As we all look forward to the long Easter weekend, retailers will be particularly excited. Many of us will use one of our extra days of freedom to indulge in a little retail therapy – whether on or offline.
But my advice to retailers and their marketers this Easter is to play the long game. Email marketing is one of your most effective tools for engaging customers, so it needs to be done right. Instead of bombarding customers with pushy emails about Easter sales, be smart and use this time to build and strengthen relationships with customers. Don’t believe me? Let’s delve into the perils of high pressure selling tactics.
Feeling the pressure
It’s hardly news that retailers are going through a tumultuous time. And while much is said about the demise of the high street, many online retailers are also facing their own set of challenges – from serial returners to an increasingly complex supply chain. As a result, the battle for share of the consumer wallet is greater than ever, meaning retail chiefs are feeling the heat.
This cocktail of factors has meant many retail brands have developed an ‘institutional myopia’ – by which I mean they have become trapped in a rat race for short term sales. This means discounting is becoming the go-to solution for many retailers. And this is particularly the case during special occasions like Easter, as brands know there will be a spike in consumers browsing the high street or online.
By now, most of us are used to opening our inbox and being greeted by a “Hurry up! Your time is running out to get 50% off!!” email. But let’s stop to think about how these emails are designed to make us feel – pressured? Stressed? Worried about missing out? Not only are these tactics leaving retail customers with a bad impression of the brand, they’re also training them to never buy at full price. A discount becomes the default, leaving pricing strategies meaningless. I’m sure we can all think of a brand that we’d never purchase from at full price, safe in the knowledge that an insistent email about the next sale is just around the corner.
And at Phrasee we’ve learned first-hand that these tactics simply aren’t as effective, thanks to the thousands of campaigns we’ve run over the years, including over many holiday seasons. In a straightforward A/B test, where one email subject line – much like the example above – includes the phrase “XX% off” and the other doesn’t, the subject line without the explicit discount wins around 55% of the time for our clients.
Short term gain for long term pain
So, while applying the pressure might be a quick and easy win to meet short-term sales targets, if we look at the bigger picture, such tactics are doing long-term damage to the bottom line by impacting profitability and customer loyalty. Buys made on impulse and under pressure can leave consumers with a bad taste about both the purchase and the brand, and brand loyalty is inevitably affected. Consumers can be fickle, and while it can take years to build a strong brand affiliation, it can only take one ill-judged email or poor purchase experience to break it.

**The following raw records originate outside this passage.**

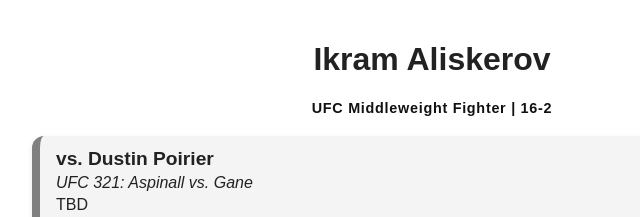
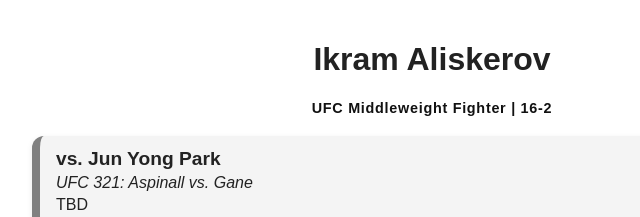
Before and after one commit to dove2250/ufc-records, a plain HTML site: page ikram.html in a window 1280 px wide. Shown: the top 217 px of the page, 208-848 px from the left. Drawn offline with Linux system fonts and the light colour scheme.

Commit message:
Update ikram.html

```diff
--- a/ikram.html
+++ b/ikram.html
@@ -10,7 +10,7 @@
     <p class="subtitle">UFC Middleweight Fighter | 16-2</p>
 
     <div class="fight-card">
-        <h2>vs. Dustin Poirier</h2>
+        <h2>vs. Jun Yong Park</h2>
         <p><em>UFC 321: Aspinall vs. Gane</em></p>
         <p>TBD</p>
         <small>2025</small>
```
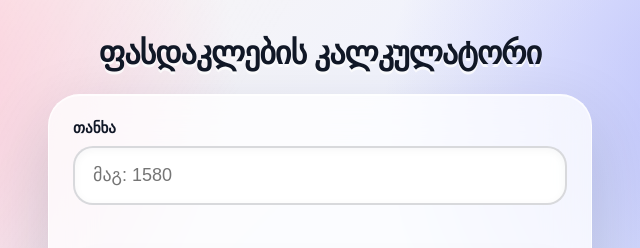
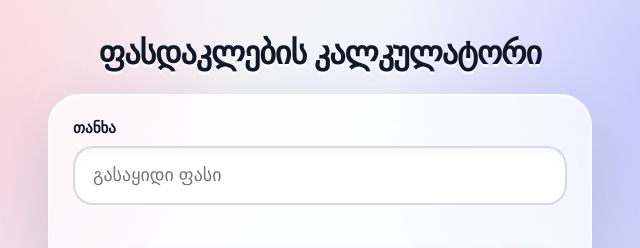
Before and after one commit to mamuluxgeo-cmd/brandhousediscout, a plain HTML site: page index.html in a window 1280 px wide. Shown: the top 248 px of the page, 320-960 px from the left. Drawn offline with Linux system fonts and the light colour scheme; no server answers.

Commit message:
Update price input placeholder text

```diff
--- a/index.html
+++ b/index.html
@@ -19,7 +19,7 @@
     <div class="card">
 
       <label for="price">თანხა</label>
-      <input id="price" type="number" inputmode="numeric" placeholder="მაგ: 1580">
+      <input id="price" type="number" inputmode="numeric" placeholder="გასაყიდი ფასი">
 
       <div id="brands" class="brands"></div>
 
```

Retail brands must think beyond this month’s sales targets and be mindful of the impact of this kind of short-termism on their reputation. What sort of company do they want to be known as? The universal, no brainer answer should be one that their customers like, respect and enjoy engaging with. This requires brands to treat their customers with respect – taking a considerate, ethical and responsible approach to how they engage with them.
So why do so many brands lose sight of this in pursuit of the quick wins? Of course, sticking to a set of responsible marketing principles is often easier said than done, particularly when you’re facing the pressure of tough sales targets. But for retailers or marketers who aren’t convinced, I implore them to think about the time consumers spend online interacting with their brand. If each of those marketing messages consists of words, phrases and semantics that make people feel guilty, anxious or just plain unhappy, the customer will be quickly turned off.

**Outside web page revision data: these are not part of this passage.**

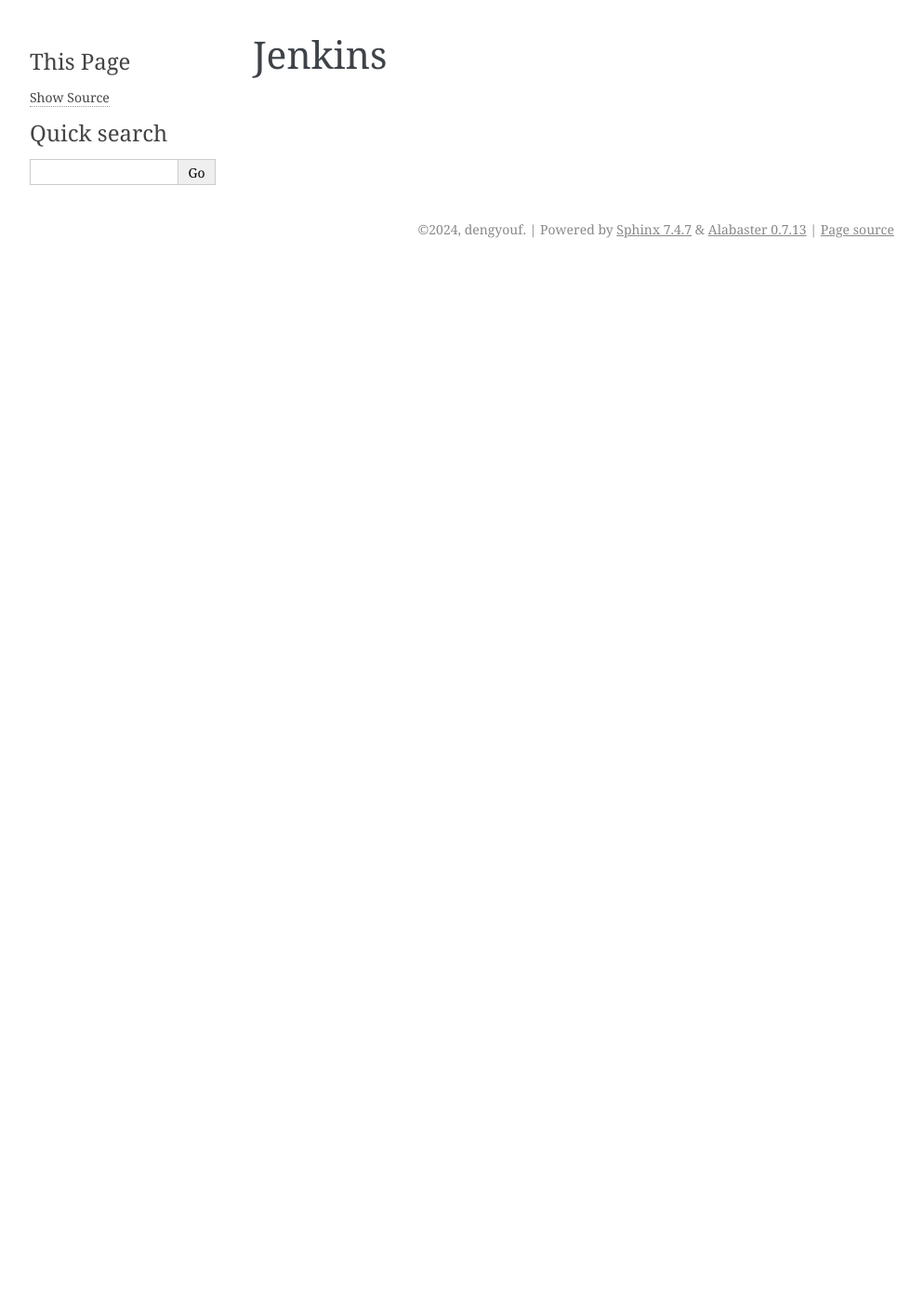
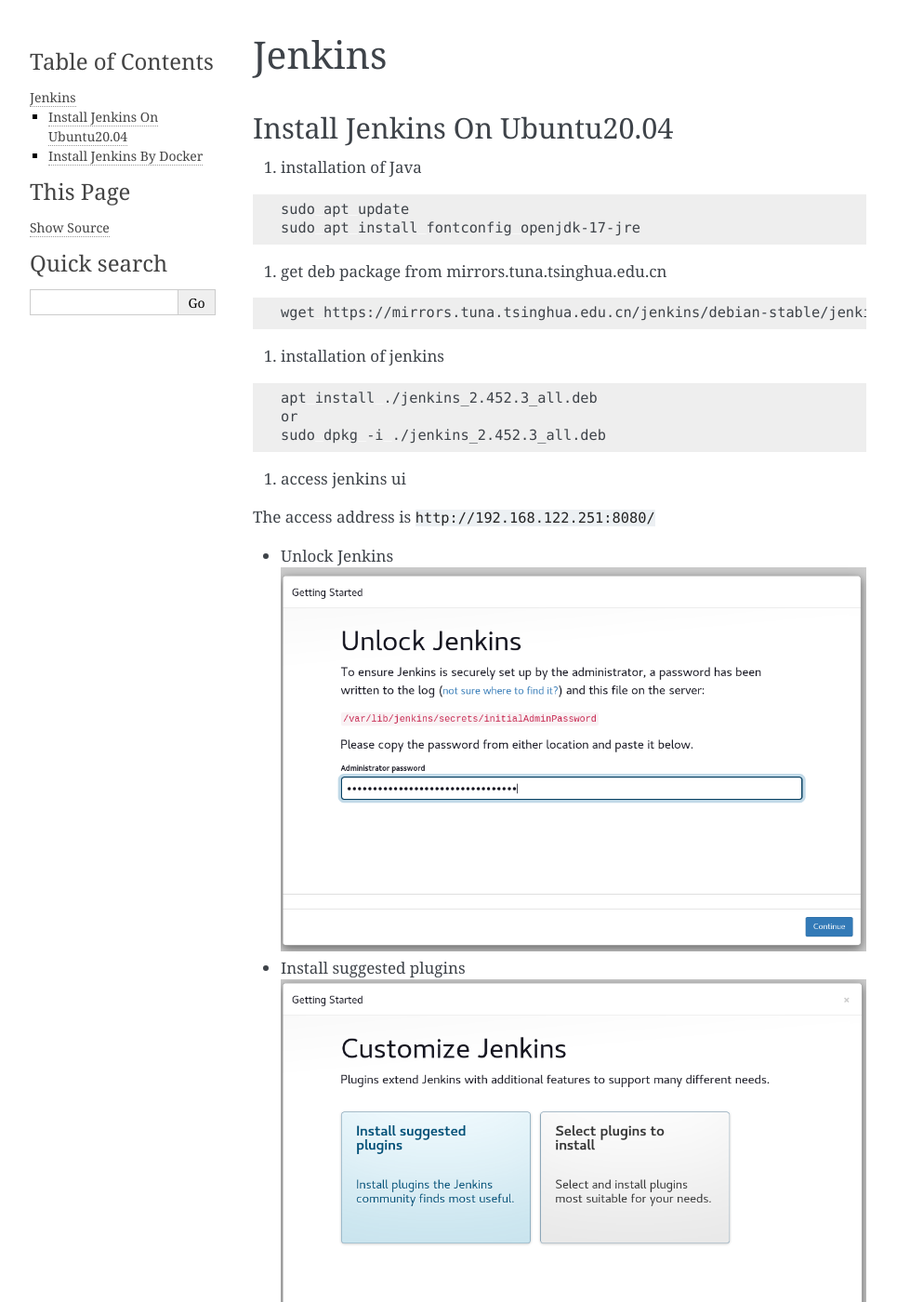
Before and after one commit to dengyouf/tutorial-documentation, a Sphinx documentation site: the page built from source/devops/install-jenkins-by-docker.md, in a window 1280 px wide and 1400 px high. Shown: the whole window at 93% size, without its empty margins (148-1141 px from the left). Built offline with Sphinx 7.4.7, drawn with Linux system fonts in a browser that asks for light colours; some of the changed text lies outside the part shown.

Commit message:
add firt commit

````diff
--- a/source/devops/install-jenkins-by-docker.md
+++ b/source/devops/install-jenkins-by-docker.md
@@ -1 +1,117 @@
 # Jenkins
+
+## Install Jenkins On Ubuntu20.04
+
+1. installation of Java
+
+```shell
+sudo apt update
+sudo apt install fontconfig openjdk-17-jre
+```
+
+2. get deb package from mirrors.tuna.tsinghua.edu.cn
+
+```shell
+wget https://mirrors.tuna.tsinghua.edu.cn/jenkins/debian-stable/jenkins_2.452.3_all.deb
+```
+
+3. installation of jenkins
+
+```shell
+apt install ./jenkins_2.452.3_all.deb
+or
+sudo dpkg -i ./jenkins_2.452.3_all.deb
+```
+
+4. access jenkins ui
+
+The access address is  `http://192.168.122.251:8080/`
+- Unlock Jenkins
+![img.png](imgs/unlock-jenkins.png)
+
+- Install suggested plugins
+![img_1.png](imgs/customize-jenkins.png)
+
+- Create First Admin User
+![img_1.png](imgs/first-admin.png)
+
+- Instance Configuration
+![img_1.png](imgs/instance-configuration.png)
+
+- Jenkins is ready!
+![img_1.png](imgs/jenkins-ready.png)
+
+4. A simple pipeline
+
+```shell
+pipeline {
+
+	agent any
+
+	// tools {}
+
+	options {
+	  buildDiscarder(logRotator(numToKeepStr: '5'))
+	}
+
+	environment {
+	   FOO = "foo"
+	}
+
+	parameters {
+	  string(name: "Image_Tag", defaultValue: 'main', description: '')
+	  booleanParam(name: "PushImage", defaultValue: true)
+	}
+
+	stages {
+		stage ('Echo') {
+			steps {
+				sh'''
+				echo "${env.FOO}"
+				echo "${params.Image_Tag}"
+				'''
+			}
+		}
+		stage('Build') {
+			steps {
+				sh 'pwd'
+			}
+		}
+		stage('Test'){
+			steps {
+				echo "Test"
+			}
+		}
+		stage('Deploy') {
+			steps {
+				echo "Deploy"
+			}
+		}
+	}
+	post {
+	  always {
+		 script {
+			echo "I am execute always"
+		 }
+	  }
+	  success {
+		 script {
+			echo "I am execute on success"
+		 }
+	  }
+	  failure {
+		 script {
+			echo "I am execute on failure"
+		 }
+	  }
+	}
+}
+```
+
+
+
+
+
+
+
+## Install Jenkins By Docker
````
Also changed, not shown: source/devops/install-gitlab-by-docker.md (+8 -0 lines), source/devops/imgs/customize-jenkins.png (added), source/devops/imgs/first-admin.png (added), source/devops/imgs/instance-configuration.png (added), source/devops/imgs/jenkins-ready.png (added), source/devops/imgs/unlock-jenkins.png (added).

Indeed, brands that use repetitive language and tactics in their marketing will inevitably see a decrease in engagement over time. Consumer interest naturally diminishes over time and using the same high-pressure, negative language only speeds up this decay. What might do the trick for a new customer this Easter may well leave them cold come Christmas.
Out with the negative, in with the positive
It’s vital retail brands keep it fresh by using a wide variety of positive and engaging language. Surprise customers with quirky and unexpected subject lines that will tempt them into opening your email over the ten other interchangeable ones they’ve received, shouting about great discounts, from other retailers. And not only will they open your emails, but they’ll feel good when they do – everyone’s a winner when you put positive tactics into play.
I’m sure this will seem counter-intuitive to many retailers who are used to ‘50% off!’ signs in the window driving customers through the door. But our experience shows how important it is to lose such preconceived ideas when it comes to email subject copy and to test a diverse mix of language to figure out what gets your customers clicking.
Machines to the rescue
Unfortunately, this is easier said than done. As humans, we have a tendency to quickly fall back into certain patterns and ways of thinking. So what can we do to save us from ourselves?
Enter smart tech. Not only can AI come up with ten diverse and interesting subject lines at the touch of a button, but such technologies can also significantly increase the chances of the customer opening the email. What’s more, AI tech learns over time – meaning that it gets smarter about what customers like and will therefore open. So instead of experiencing natural decay, retailers using this tech actually build engagement over time.
Retailers should take this Easter as an opportunity to boost their brand in the eyes of their consumers – and that means positive, fresh and engaging communication.
Parry Malm, CEO and co-founder, Phrasee